In a show of solidarity with the people of France, President Barack Obama visited the French embassy in Washington, D.C.  Thursday.
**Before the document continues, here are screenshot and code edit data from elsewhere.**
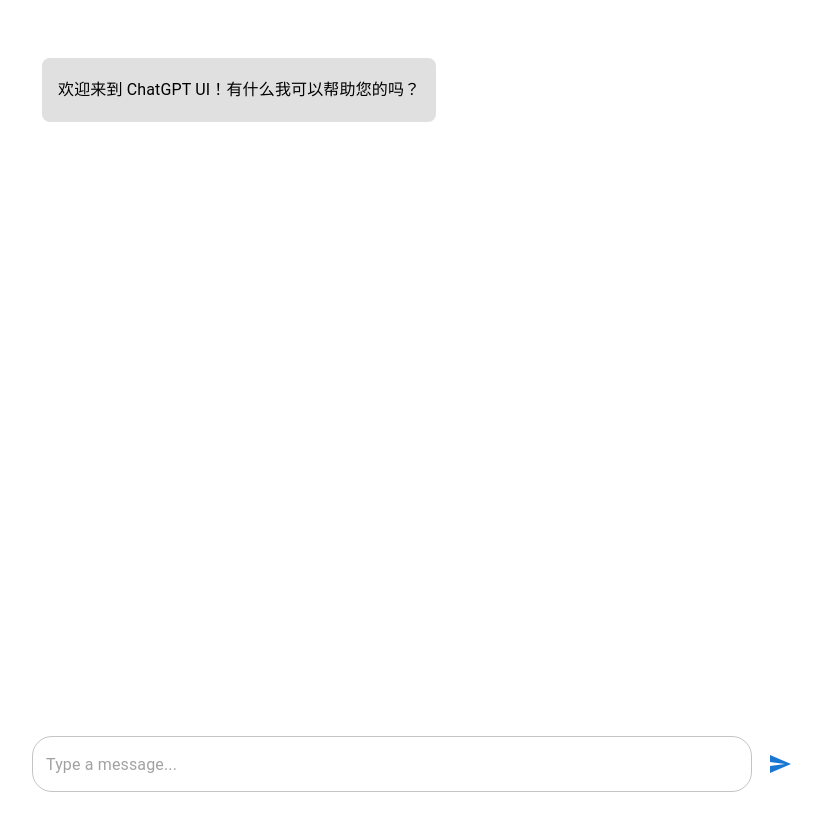
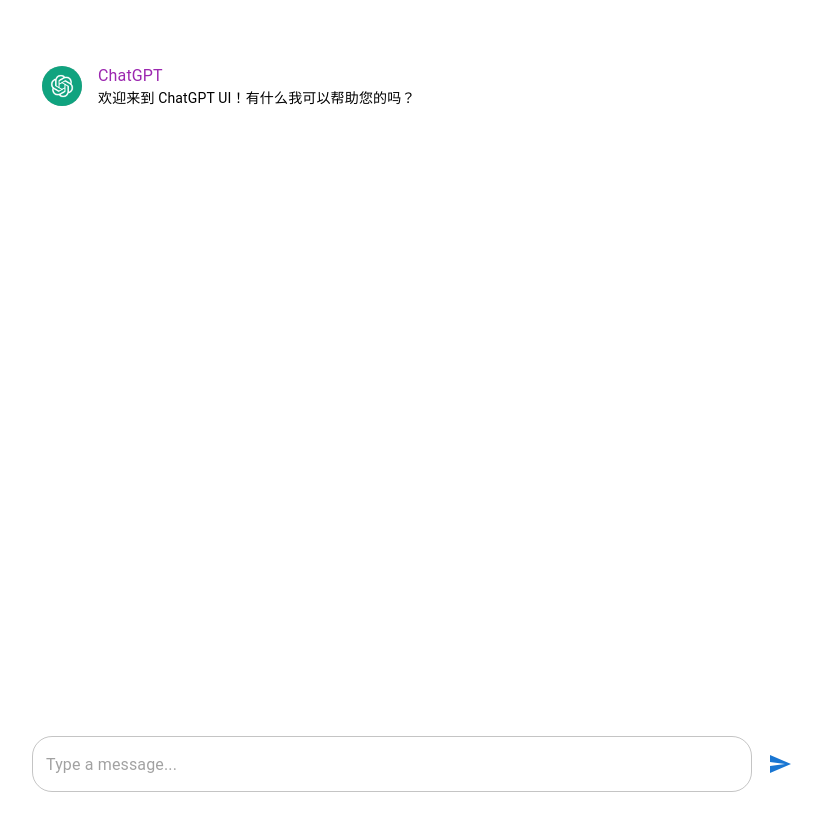
Before and after one commit to hooksl/chatgpt-demo, a Next.js app: page / in a window 1280 px wide. Shown: the whole page, without its empty margins (224-1044 px from the left). Built offline with nearby package versions, Linux system fonts and the light colour scheme.

Commit message:
feat: 添加头像

```diff
--- a/src/components/ChatApp.tsx
+++ b/src/components/ChatApp.tsx
@@ -18,12 +18,18 @@
     const [isTyping, setIsTyping] = useState(false);  // 新增状态用于逐字显示
     useEffect(() => {
         // 在应用加载时添加欢迎词
-        const welcomeMessage: Message = { text: '欢迎来到 ChatGPT UI！有什么我可以帮助您的吗？', sender: 'bot' };
+        const welcomeMessage: Message = {
+            text: '欢迎来到 ChatGPT UI！有什么我可以帮助您的吗？',
+            sender: 'bot',
+        };
         setMessages([welcomeMessage]);
     }, []);
 
     const handleSend = async (text: string) => {
-        const newMessage: Message = { text, sender: 'user' };
+        const newMessage: Message = {
+            text: text,
+            sender: 'user',
+        };
         setMessages([...messages, newMessage]);
 
         try {
@@ -61,15 +67,23 @@
             displayTypingEffect(botMessageText);
         } catch (error) {
             console.error('Error fetching response:', error);
-            const errorMessage: Message = { text: 'Sorry, something went wrong!', sender: 'bot' };
+            const errorMessage: Message = {
+                text: 'Sorry, something went wrong!',
+                sender: 'bot',
+            };
             setMessages((prevMessages) => [...prevMessages, errorMessage]);
             setIsTyping(false); // 完成逐字显示
+        } finally {
+            setIsTyping(false);
         }
 
     };
     const displayTypingEffect = (text: string) => {
         let index = 0;
-        const botMessage: Message = { text: '', sender: 'bot' }; // 初始空文本
+        const botMessage: Message = {
+            text: '',
+            sender: 'bot',
+        }; // 初始空文本
 
         // 逐字更新文本
         const typeInterval = setInterval(() => {
--- a/src/components/MessageList.tsx
+++ b/src/components/MessageList.tsx
@@ -1,6 +1,6 @@
 import React, { useEffect, useRef } from 'react';
-import { List, ListItem, ListItemText, Box } from '@mui/material';
-
+import { List, ListItem, ListItemAvatar, ListItemText, Avatar, Typography } from '@mui/material';
+import Image from 'next/image';
 interface Message {
     text: string;
     sender: 'user' | 'bot';
@@ -21,23 +21,34 @@
     return (
         <List sx={{ flexGrow: 1, overflow: 'auto', padding: '10px' }}>
             {messages.map((message, index) => (
-                <ListItem key={index} sx={{ justifyContent: message.sender === 'user' ? 'flex-end' : 'flex-start' }}>
-                    <Box
-                        sx={{
-                            bgcolor: message.sender === 'user' ? 'primary.main' : 'grey.300',
-                            color: message.sender === 'user' ? 'white' : 'black',
-                            p: 2,
-                            borderRadius: 2,
-                            maxWidth: '70%',
-                        }}
-                    >
-                        <ListItemText primary={message.text} />
-                    </Box>
+                <ListItem key={index} alignItems="flex-start">
+                    <ListItemAvatar>
+                        <Avatar>
+                            <Image
+                                src={message.sender === 'user' ? '/man-user-circle-icon.png' : '/chatgpt-icon.png'} // 引用 public 目录下的图片
+                                alt={message.sender === 'user' ? 'User Avatar' : 'ChatGPT Avatar'}
+                                width={40}   // 设置宽度
+                                height={40}  // 设置高度
+                            />
+                        </Avatar>
+                    </ListItemAvatar>
+                    <ListItemText
+                        primary={
+                            <Typography
+                                variant="body1"
+                                color={message.sender === 'user' ? 'primary' : 'secondary'}
+                            >
+                                {message.sender === 'user' ? 'You' : 'ChatGPT'}
+                            </Typography>
+                        }
+                        secondary={<Typography variant="body2">{message.text}</Typography>}
+                    />
                 </ListItem>
-            ))}
+            ))
+            }
             {/* 用于保持滚动到列表底部 */}
             <div ref={bottomRef} />
-        </List>
+        </List >
     );
 };
 
```
Also changed, not shown: public/chatgpt-icon.png (added), public/man-user-circle-icon.png (added).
As French Ambassador Gerard Araud stood nearby, Obama wrote: “On behalf of all Americans, I extend our deepest sympathy and solidarity to the people of France following the terrible terrorist attack in Paris.”